It is a work in progress making use of an instrument appreciated by Pope Francis, who has taken up the baton from Benedict XVI, the first Pope to use Twitter, sending his first message on December 12, 2012, an instrument particularly congenial to Pope Francis, seeing as it enables him to reach the peripheries to which he is determined to send his message.
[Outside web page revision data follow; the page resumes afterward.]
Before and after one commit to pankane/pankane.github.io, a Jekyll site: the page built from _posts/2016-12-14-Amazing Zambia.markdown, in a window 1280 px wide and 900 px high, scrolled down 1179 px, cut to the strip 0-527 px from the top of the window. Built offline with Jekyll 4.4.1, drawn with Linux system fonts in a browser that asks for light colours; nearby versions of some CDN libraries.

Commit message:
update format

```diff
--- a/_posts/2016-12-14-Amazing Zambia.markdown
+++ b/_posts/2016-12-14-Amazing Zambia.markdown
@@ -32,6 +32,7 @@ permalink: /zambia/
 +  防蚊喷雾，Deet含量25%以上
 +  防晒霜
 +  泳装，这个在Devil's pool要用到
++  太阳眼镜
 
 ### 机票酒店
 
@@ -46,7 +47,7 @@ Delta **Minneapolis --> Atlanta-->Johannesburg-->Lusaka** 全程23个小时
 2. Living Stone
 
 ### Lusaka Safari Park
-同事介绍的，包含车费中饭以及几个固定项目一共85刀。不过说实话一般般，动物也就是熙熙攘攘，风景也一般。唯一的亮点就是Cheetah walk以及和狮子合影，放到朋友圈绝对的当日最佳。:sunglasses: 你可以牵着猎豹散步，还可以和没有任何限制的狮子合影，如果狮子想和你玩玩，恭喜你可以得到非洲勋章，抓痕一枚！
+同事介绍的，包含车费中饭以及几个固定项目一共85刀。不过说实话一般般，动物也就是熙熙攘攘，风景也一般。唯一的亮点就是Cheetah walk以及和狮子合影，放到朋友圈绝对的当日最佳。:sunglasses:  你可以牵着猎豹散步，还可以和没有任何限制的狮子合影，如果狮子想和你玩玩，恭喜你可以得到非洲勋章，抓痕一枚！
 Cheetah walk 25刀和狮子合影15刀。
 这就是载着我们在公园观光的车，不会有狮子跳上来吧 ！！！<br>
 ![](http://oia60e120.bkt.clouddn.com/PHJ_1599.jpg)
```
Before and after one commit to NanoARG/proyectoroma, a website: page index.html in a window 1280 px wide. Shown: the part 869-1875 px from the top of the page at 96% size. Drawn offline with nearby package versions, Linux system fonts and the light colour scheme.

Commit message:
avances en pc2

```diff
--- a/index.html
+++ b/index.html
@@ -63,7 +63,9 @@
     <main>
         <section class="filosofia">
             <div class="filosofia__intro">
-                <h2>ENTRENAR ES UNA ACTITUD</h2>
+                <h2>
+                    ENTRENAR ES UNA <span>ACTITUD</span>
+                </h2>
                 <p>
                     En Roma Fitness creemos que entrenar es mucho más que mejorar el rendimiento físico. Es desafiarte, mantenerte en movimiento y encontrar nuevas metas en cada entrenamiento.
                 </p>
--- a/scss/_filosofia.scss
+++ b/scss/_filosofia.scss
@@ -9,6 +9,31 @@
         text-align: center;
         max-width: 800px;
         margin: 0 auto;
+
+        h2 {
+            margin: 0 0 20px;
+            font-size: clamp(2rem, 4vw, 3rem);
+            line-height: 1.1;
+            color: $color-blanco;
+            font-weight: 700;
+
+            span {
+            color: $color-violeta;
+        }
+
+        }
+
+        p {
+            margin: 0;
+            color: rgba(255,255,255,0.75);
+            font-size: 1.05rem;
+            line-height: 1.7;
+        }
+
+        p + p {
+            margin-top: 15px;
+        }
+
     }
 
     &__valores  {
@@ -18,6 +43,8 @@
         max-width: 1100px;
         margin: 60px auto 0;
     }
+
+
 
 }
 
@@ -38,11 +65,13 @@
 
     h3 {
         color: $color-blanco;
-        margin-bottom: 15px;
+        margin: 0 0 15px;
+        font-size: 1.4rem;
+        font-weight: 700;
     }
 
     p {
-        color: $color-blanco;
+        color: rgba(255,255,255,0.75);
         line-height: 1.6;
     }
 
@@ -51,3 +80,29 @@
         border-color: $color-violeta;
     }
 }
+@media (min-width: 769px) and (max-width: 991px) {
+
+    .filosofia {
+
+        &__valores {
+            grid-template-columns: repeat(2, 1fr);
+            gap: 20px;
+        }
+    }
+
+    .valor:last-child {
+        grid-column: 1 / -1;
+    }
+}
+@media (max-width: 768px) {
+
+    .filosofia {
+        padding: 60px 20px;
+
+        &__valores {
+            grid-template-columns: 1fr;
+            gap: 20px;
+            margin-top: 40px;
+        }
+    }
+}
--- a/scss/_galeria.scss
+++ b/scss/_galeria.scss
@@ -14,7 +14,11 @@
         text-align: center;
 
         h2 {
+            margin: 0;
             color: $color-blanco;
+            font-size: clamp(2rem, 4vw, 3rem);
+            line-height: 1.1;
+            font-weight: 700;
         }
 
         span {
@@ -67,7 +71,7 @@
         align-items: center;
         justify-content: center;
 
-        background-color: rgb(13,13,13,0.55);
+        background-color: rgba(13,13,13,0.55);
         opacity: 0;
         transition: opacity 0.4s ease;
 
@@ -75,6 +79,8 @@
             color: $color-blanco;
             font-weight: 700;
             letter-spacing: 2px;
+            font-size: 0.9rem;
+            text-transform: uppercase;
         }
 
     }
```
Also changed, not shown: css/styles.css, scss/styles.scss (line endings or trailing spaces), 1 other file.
Though covering a short period of time, this small volume has one merit, or rather two: 1) collecting the messages sent by the Pope during the first months of his pontificate, a short one-line catechesis, as it were, beyond the ephemeral, i.e., the dimension which seems to characterize social networks; and 2) providing a contribution to outlining Pope Francis’ personality through his own words. The analysis of the 140 tweets of this six-month period, in fact, brings the guidelines of his message to the fore, from the invitation to the faithful to pray for him (his first tweet on March 17, four days after his election) and to take care of God’s creation (March 19 and June 5) to the reminder that “true power is service. The Pope must serve all people, especially the poor, the weak, the vulnerable” (March 19) and advice on how to be with Jesus who “demands that we go out from ourselves and from living a tired habitual faith” (March 27), “letting Christ take possession of our lives and transform them” (April 10) and to avoid being “part-time and low-cost Christians” (May 16 and September 5), “bored or sad believers” (June 30), or “being content to live a mediocre Christian life” (May 7), to small pieces of advice to the faithful like: “How marvelous it would be if at the end of the day each of us could say: ‘Today I have performed an act of charity toward others’” (April 29) or “Are you angry with someone? Pray for that person. That is what the Christian life is about” (June 17).
Nor can we leave out the strong messages for Lent, Holy Week and Easter (March 25 to April 1), his attention to the Chinese people: “On the feast of Mary Help of Christians I join the Catholics in China who trust in the protection of Our Lady of Sheshan and I pray for them” (May 23), his closeness to young people, whom he asks “not to bury your talents, the gifts that God has given you. Do not be afraid to dream of great things” (April 26), and to whom he wrote straight off during the intense Rio World Youth Days, getting into hash tags #Rio2013 and #JMJ until the dramatic escalation of war in Syria, to which Pope Francis reacted by rallying believers from all over the world, inviting them to fast and pray. Here, in an uninterrupted crescendo, the tweets become more intense, more than one per day, and they vibrantly record the Holy Father’s sorrowful appeal to “pray for peace” (September 1) and denounce “how much suffering, how much devastation, how much pain the use of arms has caused in its wake” (September 2), to condemn “the use of chemical weapons” (September 3) and his call for negotiation.
These tweets are strong messages given in small doses day by day, messages that all of us can find on our Smartphones and use as a stimulus to reflect and meditate on our Christian life.